[Task goal]
Your task is to return all of the records exactly, minus any images.

[Records provided]

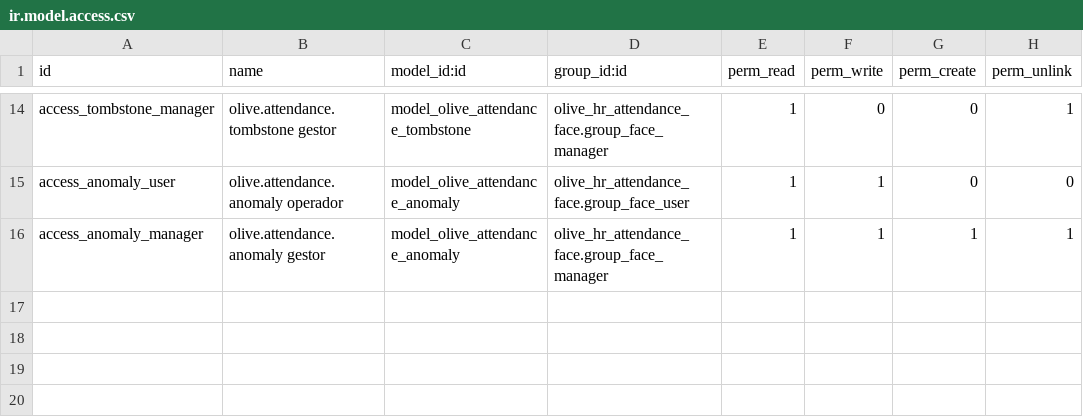
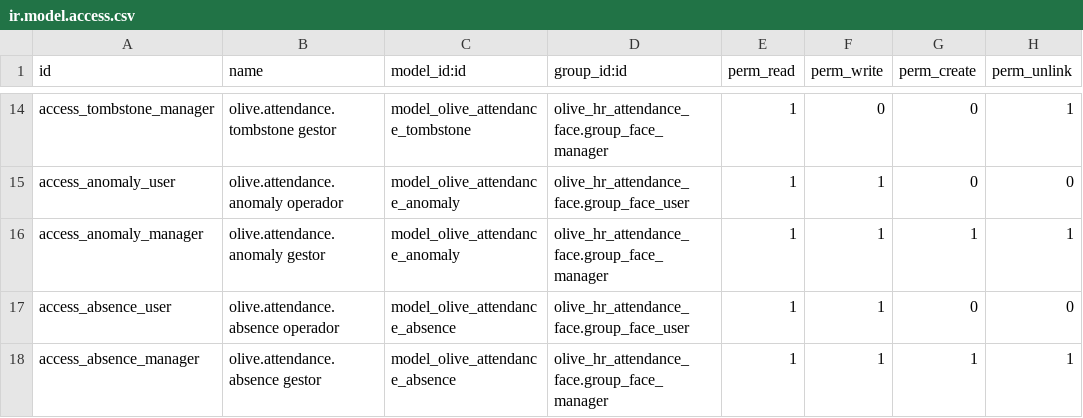
Before and after one commit to Olive-GT/olive_hr_attendance_face, a CSV file: security/ir.model.access.csv, drawn as a sheet; only a part is shown, gaps mark what is left out; the diff names each change by its address in the sheet, - before the commit and + after, or states it on an @@ line.

```diff
--- a/security/ir.model.access.csv
+++ b/security/ir.model.access.csv
+row 17: access_absence_user | olive.attendance.absence operador | model_olive_attendance_absence | olive_hr_attendance_face.group_face_user | 1 | 1 | 0 | 0
+row 18: access_absence_manager | olive.attendance.absence gestor | model_olive_attendance_absence | olive_hr_attendance_face.group_face_manager | 1 | 1 | 1 | 1
```
Also changed, not shown: 14 other files.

[Response below]
Before and after one commit to Olive-GT/olive_hr_attendance_face, a CSV file: security/ir.model.access.csv, drawn as a sheet; only a part is shown, gaps mark what is left out; the diff names each change by its address in the sheet, - before the commit and + after, or states it on an @@ line.

```diff
--- a/security/ir.model.access.csv
+++ b/security/ir.model.access.csv
+row 17: access_absence_user | olive.attendance.absence operador | model_olive_attendance_absence | olive_hr_attendance_face.group_face_user | 1 | 1 | 0 | 0
+row 18: access_absence_manager | olive.attendance.absence gestor | model_olive_attendance_absence | olive_hr_attendance_face.group_face_manager | 1 | 1 | 1 | 1
```
Also changed, not shown: 14 other files.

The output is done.